┌─ Exercise data

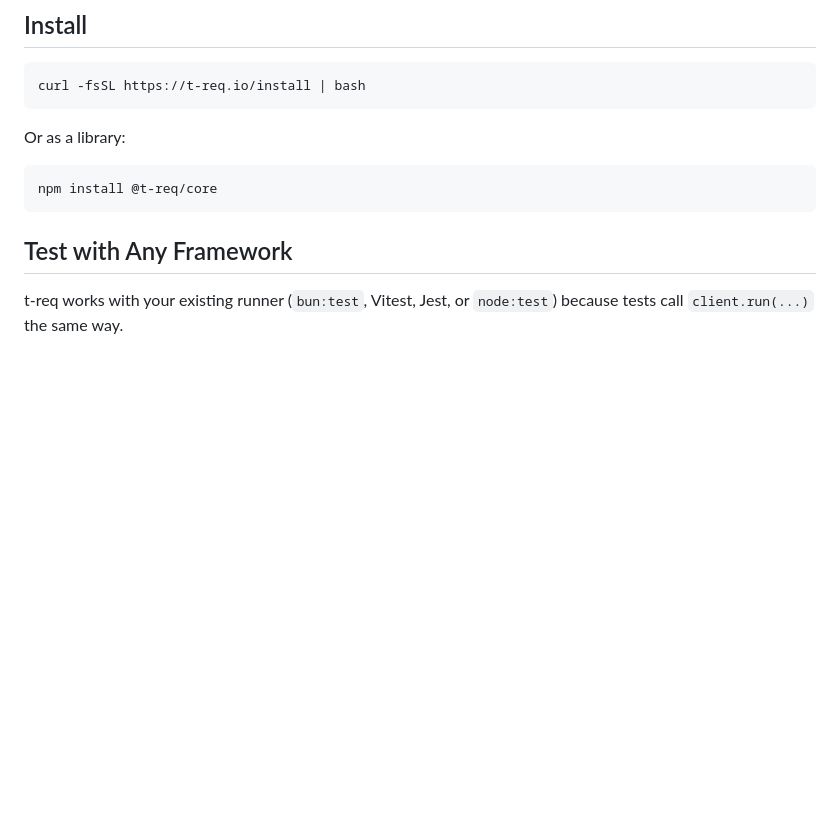
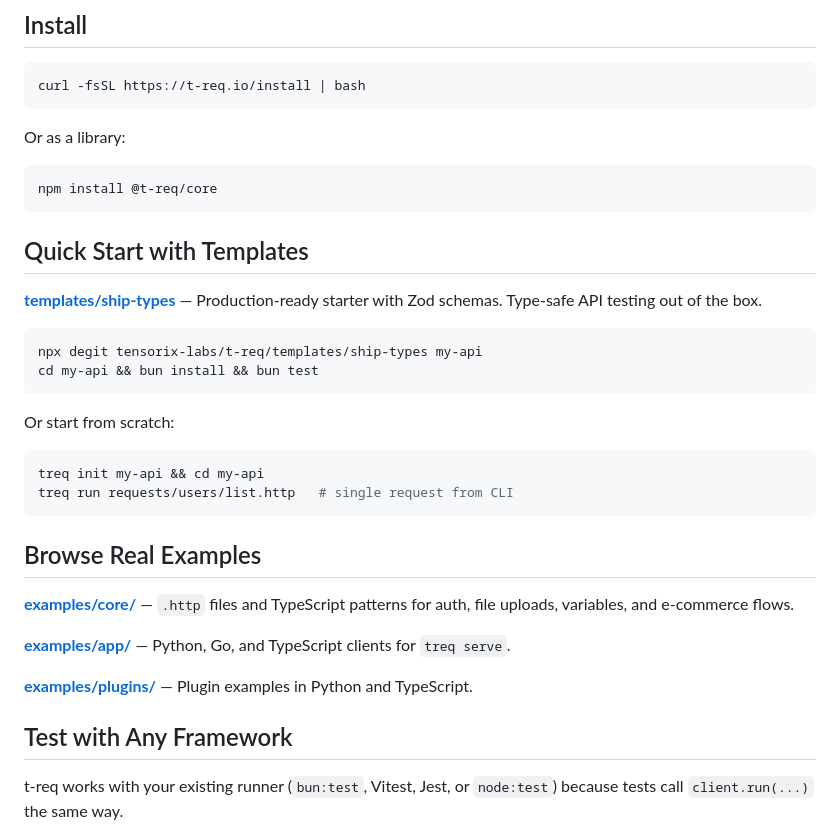
Before and after one commit to tensorix-labs/t-req, a Markdown page: README.md, the part around the change. Drawn GitHub-style; blank space fills up the shorter version.

Commit message:
docs: add examples in readme

````diff
--- a/README.md
+++ b/README.md
@@ -34,6 +34,30 @@ Or as a library:
 ```bash
 npm install @t-req/core
 ```
+
+## Quick Start with Templates
+
+**[templates/ship-types](./templates/ship-types)** — Production-ready starter with Zod schemas. Type-safe API testing out of the box.
+
+```bash
+npx degit tensorix-labs/t-req/templates/ship-types my-api
+cd my-api && bun install && bun test
+```
+
+Or start from scratch:
+
+```bash
+treq init my-api && cd my-api
+treq run requests/users/list.http   # single request from CLI
+```
+
+## Browse Real Examples
+
+**[examples/core/](./examples/core/)** — `.http` files and TypeScript patterns for auth, file uploads, variables, and e-commerce flows.
+
+**[examples/app/](./examples/app/)** — Python, Go, and TypeScript clients for `treq serve`.
+
+**[examples/plugins/](./examples/plugins/)** — Plugin examples in Python and TypeScript.
 
 ## Test with Any Framework
 
````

└─

* [What you will do]
Return the number of lines containing the word "Python" in these records, with no additional output.

* [Solution to this exercise]
2